WHAT YOU WILL DO: Below is a set of records, and all of them should be retyped exactly, minus the pictures.

─── INFORMATION SUPPLIED

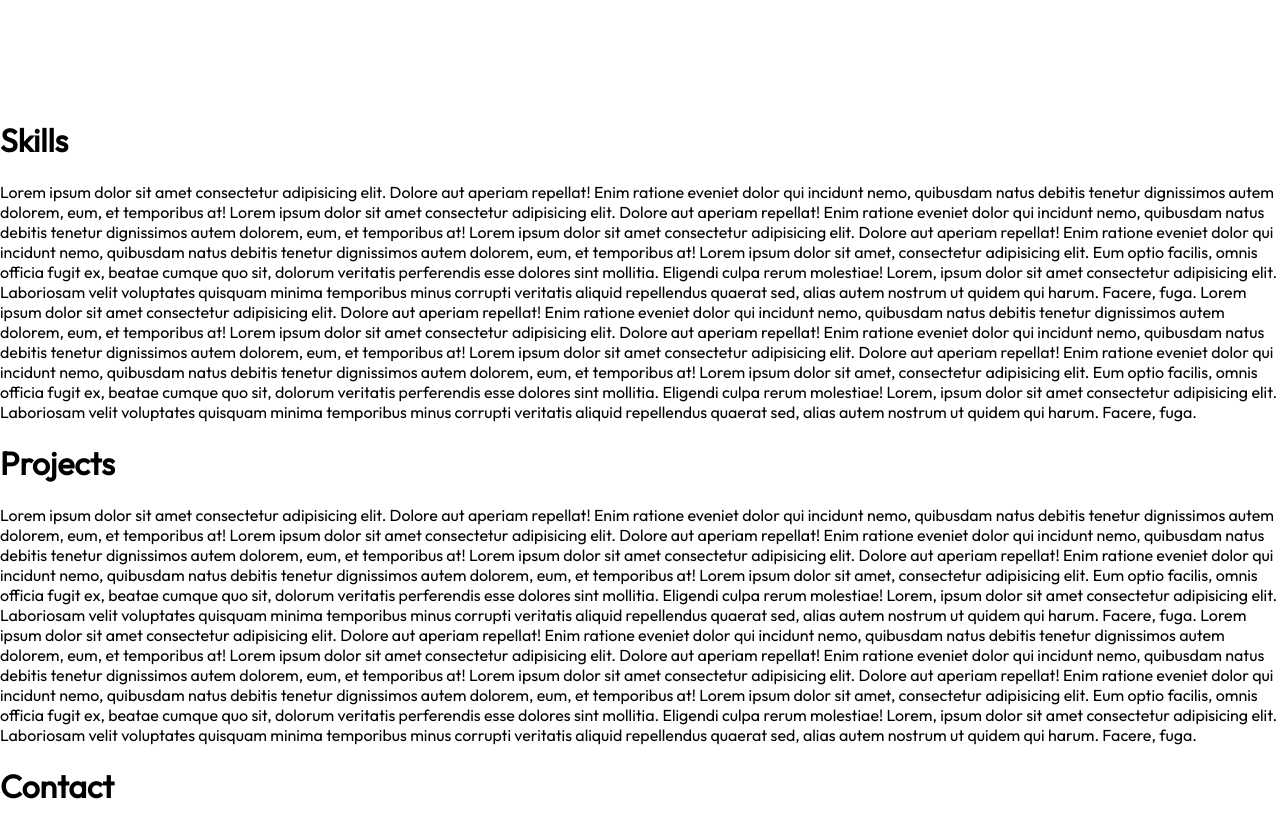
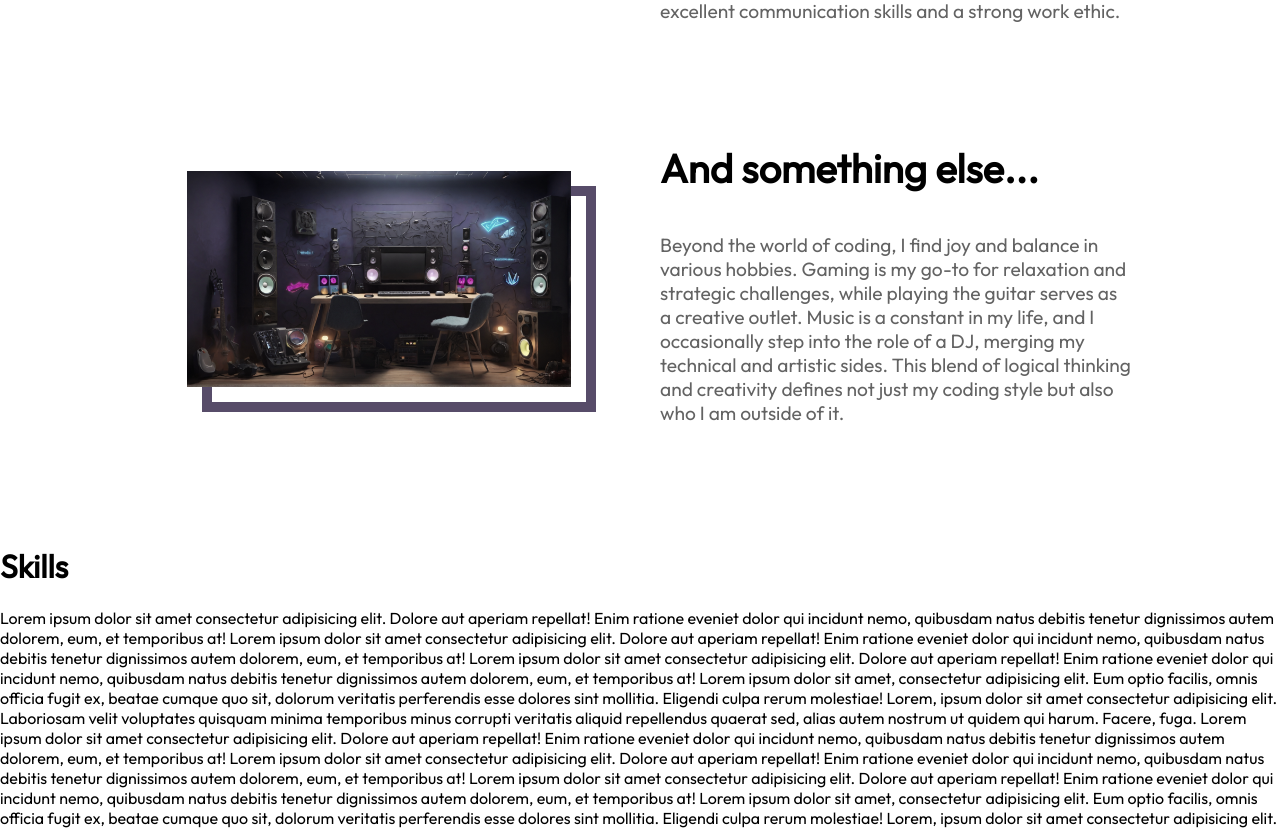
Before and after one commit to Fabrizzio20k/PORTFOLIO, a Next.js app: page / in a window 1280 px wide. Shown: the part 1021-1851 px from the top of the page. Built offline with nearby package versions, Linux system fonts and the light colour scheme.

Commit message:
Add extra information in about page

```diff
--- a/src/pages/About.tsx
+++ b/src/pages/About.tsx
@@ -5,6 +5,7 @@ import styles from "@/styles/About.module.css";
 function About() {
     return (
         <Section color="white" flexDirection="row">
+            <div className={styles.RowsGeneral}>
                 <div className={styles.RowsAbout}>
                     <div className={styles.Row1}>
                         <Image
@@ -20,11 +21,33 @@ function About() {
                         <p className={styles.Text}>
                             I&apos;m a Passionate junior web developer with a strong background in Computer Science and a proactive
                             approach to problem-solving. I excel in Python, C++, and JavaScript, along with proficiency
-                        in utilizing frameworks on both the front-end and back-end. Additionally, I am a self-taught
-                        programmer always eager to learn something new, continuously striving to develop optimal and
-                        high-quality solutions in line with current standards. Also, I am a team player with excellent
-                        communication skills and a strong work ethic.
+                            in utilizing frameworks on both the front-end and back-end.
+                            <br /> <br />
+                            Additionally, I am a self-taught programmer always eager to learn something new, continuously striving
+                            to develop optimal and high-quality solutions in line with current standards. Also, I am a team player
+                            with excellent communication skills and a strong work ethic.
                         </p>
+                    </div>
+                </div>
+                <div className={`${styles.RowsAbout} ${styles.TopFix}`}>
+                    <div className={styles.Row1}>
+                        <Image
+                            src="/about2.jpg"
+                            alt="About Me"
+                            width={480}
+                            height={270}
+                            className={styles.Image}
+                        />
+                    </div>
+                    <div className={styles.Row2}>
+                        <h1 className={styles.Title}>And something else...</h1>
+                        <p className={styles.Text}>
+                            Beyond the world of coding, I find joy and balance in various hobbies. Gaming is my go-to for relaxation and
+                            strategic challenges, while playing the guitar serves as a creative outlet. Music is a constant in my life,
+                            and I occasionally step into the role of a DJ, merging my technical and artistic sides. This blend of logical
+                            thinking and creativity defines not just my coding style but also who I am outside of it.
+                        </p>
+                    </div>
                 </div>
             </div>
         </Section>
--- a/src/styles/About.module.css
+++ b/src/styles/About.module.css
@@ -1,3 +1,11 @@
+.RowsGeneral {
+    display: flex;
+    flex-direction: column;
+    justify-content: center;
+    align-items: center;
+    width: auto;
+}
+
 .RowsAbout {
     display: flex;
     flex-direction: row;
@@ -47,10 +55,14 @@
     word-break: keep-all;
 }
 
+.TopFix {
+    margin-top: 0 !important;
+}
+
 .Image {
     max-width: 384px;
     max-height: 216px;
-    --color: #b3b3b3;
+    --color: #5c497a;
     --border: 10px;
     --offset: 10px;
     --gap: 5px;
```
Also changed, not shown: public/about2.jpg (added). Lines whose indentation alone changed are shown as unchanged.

──────

TASK SOLUTION:
Before and after one commit to Fabrizzio20k/PORTFOLIO, a Next.js app: page / in a window 1280 px wide. Shown: the part 1021-1851 px from the top of the page. Built offline with nearby package versions, Linux system fonts and the light colour scheme.

Commit message:
Add extra information in about page

```diff
--- a/src/pages/About.tsx
+++ b/src/pages/About.tsx
@@ -5,6 +5,7 @@ import styles from "@/styles/About.module.css";
 function About() {
     return (
         <Section color="white" flexDirection="row">
+            <div className={styles.RowsGeneral}>
                 <div className={styles.RowsAbout}>
                     <div className={styles.Row1}>
                         <Image
@@ -20,11 +21,33 @@ function About() {
                         <p className={styles.Text}>
                             I&apos;m a Passionate junior web developer with a strong background in Computer Science and a proactive
                             approach to problem-solving. I excel in Python, C++, and JavaScript, along with proficiency
-                        in utilizing frameworks on both the front-end and back-end. Additionally, I am a self-taught
-                        programmer always eager to learn something new, continuously striving to develop optimal and
-                        high-quality solutions in line with current standards. Also, I am a team player with excellent
-                        communication skills and a strong work ethic.
+                            in utilizing frameworks on both the front-end and back-end.
+                            <br /> <br />
+                            Additionally, I am a self-taught programmer always eager to learn something new, continuously striving
+                            to develop optimal and high-quality solutions in line with current standards. Also, I am a team player
+                            with excellent communication skills and a strong work ethic.
                         </p>
+                    </div>
+                </div>
+                <div className={`${styles.RowsAbout} ${styles.TopFix}`}>
+                    <div className={styles.Row1}>
+                        <Image
+                            src="/about2.jpg"
+                            alt="About Me"
+                            width={480}
+                            height={270}
+                            className={styles.Image}
+                        />
+                    </div>
+                    <div className={styles.Row2}>
+                        <h1 className={styles.Title}>And something else...</h1>
+                        <p className={styles.Text}>
+                            Beyond the world of coding, I find joy and balance in various hobbies. Gaming is my go-to for relaxation and
+                            strategic challenges, while playing the guitar serves as a creative outlet. Music is a constant in my life,
+                            and I occasionally step into the role of a DJ, merging my technical and artistic sides. This blend of logical
+                            thinking and creativity defines not just my coding style but also who I am outside of it.
+                        </p>
+                    </div>
                 </div>
             </div>
         </Section>
--- a/src/styles/About.module.css
+++ b/src/styles/About.module.css
@@ -1,3 +1,11 @@
+.RowsGeneral {
+    display: flex;
+    flex-direction: column;
+    justify-content: center;
+    align-items: center;
+    width: auto;
+}
+
 .RowsAbout {
     display: flex;
     flex-direction: row;
@@ -47,10 +55,14 @@
     word-break: keep-all;
 }
 
+.TopFix {
+    margin-top: 0 !important;
+}
+
 .Image {
     max-width: 384px;
     max-height: 216px;
-    --color: #b3b3b3;
+    --color: #5c497a;
     --border: 10px;
     --offset: 10px;
     --gap: 5px;
```
Also changed, not shown: public/about2.jpg (added). Lines whose indentation alone changed are shown as unchanged.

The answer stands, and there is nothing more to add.